The Comrade’s friend begins the story of the Comrade’s life who launches agitations against the tyrant tea factory owners in Peerumedu. Once this agitation is a success, agrarian workers of the zamindar approach him. The Comrade agitates by working on the fields. Success leads him to further agitation. The Comrade teaches by example to his comrades in the Party by leading from the front, showing how to lead agitations and how to organise workers. Later, as we learn of The Comrade’s home life, we learn he teaches his daughter by example as well. The movie shows us of a time when idealism and a certain political philosophy was needed to end oppression.
Cut to the present, the tea factory is not working due to various issues including labour issues and profitability.

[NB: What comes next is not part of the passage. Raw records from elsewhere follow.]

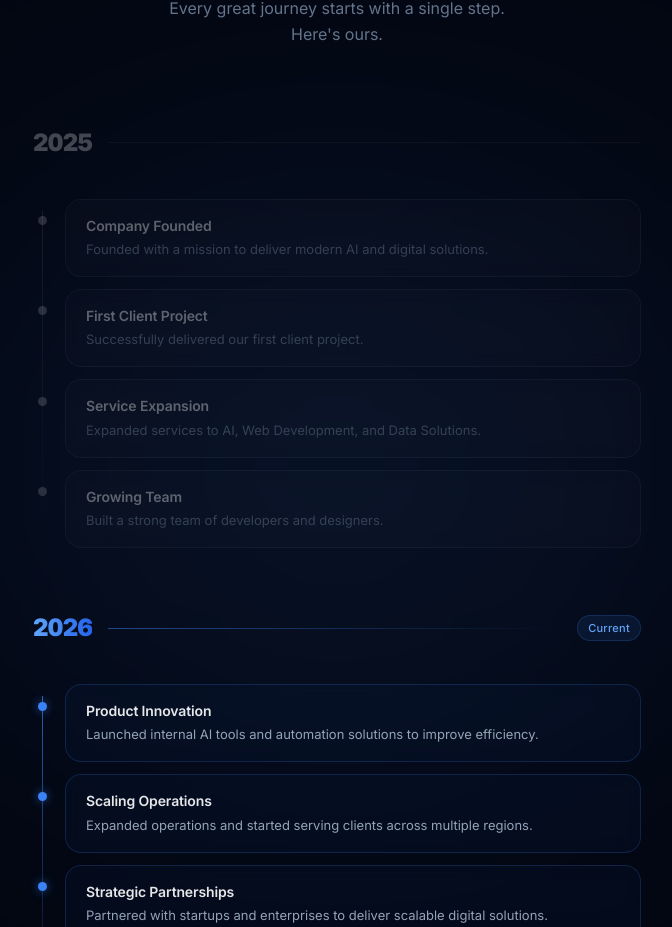
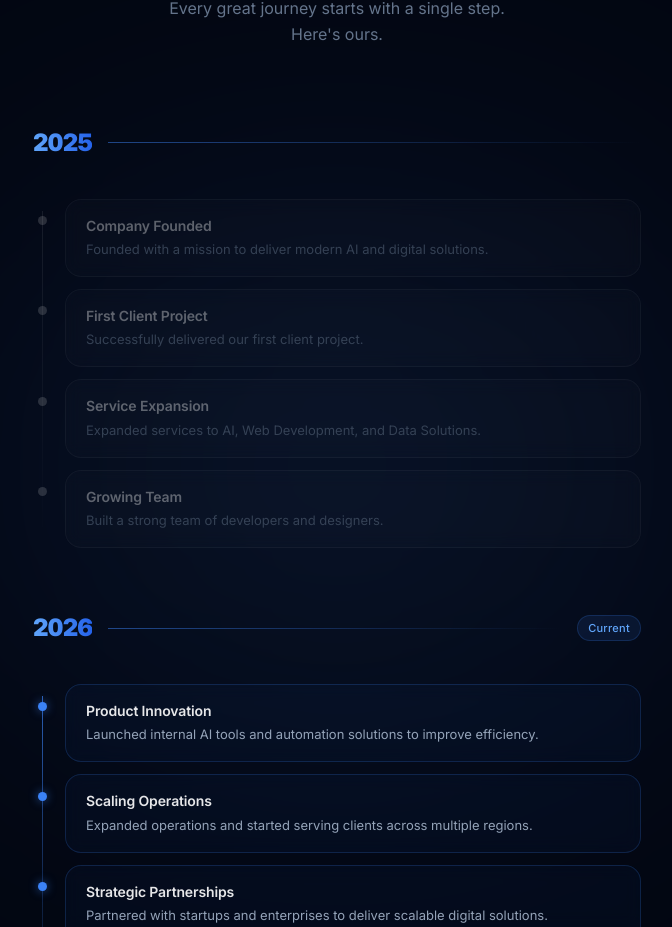
Before and after one commit to raghutammina-ai/digitaltechs, a Next.js app: page /about in a window 1280 px wide. Shown: the part 2256-3183 px from the top of the page, without its empty margins (303-975 px from the left). Built offline with nearby package versions, Linux system fonts and the light colour scheme; no server answers.

Commit message:
updated UI to blue theme

```diff
--- a/src/app/about/page.tsx
+++ b/src/app/about/page.tsx
@@ -242,22 +242,10 @@ export default function AboutPage() {
 
                   {/* Year row */}
                   <div className="flex items-center gap-4 mb-10">
-                    <span
-                      className={`text-2xl font-black tracking-tight tabular-nums transition-colors duration-300 ${
-                        isCurrent
-                          ? 'bg-gradient-to-r from-blue-400 to-blue-600 bg-clip-text text-transparent'
-                          : 'text-white/25'
-                      }`}
-                    >
+                    <span className="text-2xl font-black tracking-tight tabular-nums bg-gradient-to-r from-blue-400 to-blue-600 bg-clip-text text-transparent">
                       {group.year}
                     </span>
-                    <div
-                      className={`flex-1 h-px ${
-                        isCurrent
-                          ? 'bg-gradient-to-r from-blue-500/50 to-transparent'
-                          : 'bg-white/[0.04]'
-                      }`}
-                    />
+                    <div className="flex-1 h-px bg-gradient-to-r from-blue-500/50 to-transparent" />
                     {isCurrent && (
                       <span className="text-[11px] font-medium tracking-wide text-blue-400 bg-blue-500/10 border border-blue-500/20 px-2.5 py-1 rounded-full">
                         Current
```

The Comrade, urges a wealthy friend to purchase and run the tea factory to help the people who could not migrate from Peerumedu and forced by hunger into prostitution. There he faces the hoteliers who have illegally built on Company land. It is while fighting these land sharks that the Comrade is stabbed and in hospital.
The Company wins a case in court, with the news that the land sharks have been cleared and will become operational again. The movie asks, rhetorically, if the political philosophy that ended oppression in Peerumedu would work in this new world? Is that idealism, rekindled, the need of today?
Communism was a tool that was once used to transform a highly stratified society into one of the better states in India. It addresses only one part of the equation, though. It works only when there is an oppressed and an oppressor. The lines between these two has blurred and one wonders if, as the movie asks, it is the right tool for a polarised society we live in today.
(Watched on 15/04/2017 at the 8 pm show in Inox Cinemas, R City Mall, Ghatkopar, Mumbai)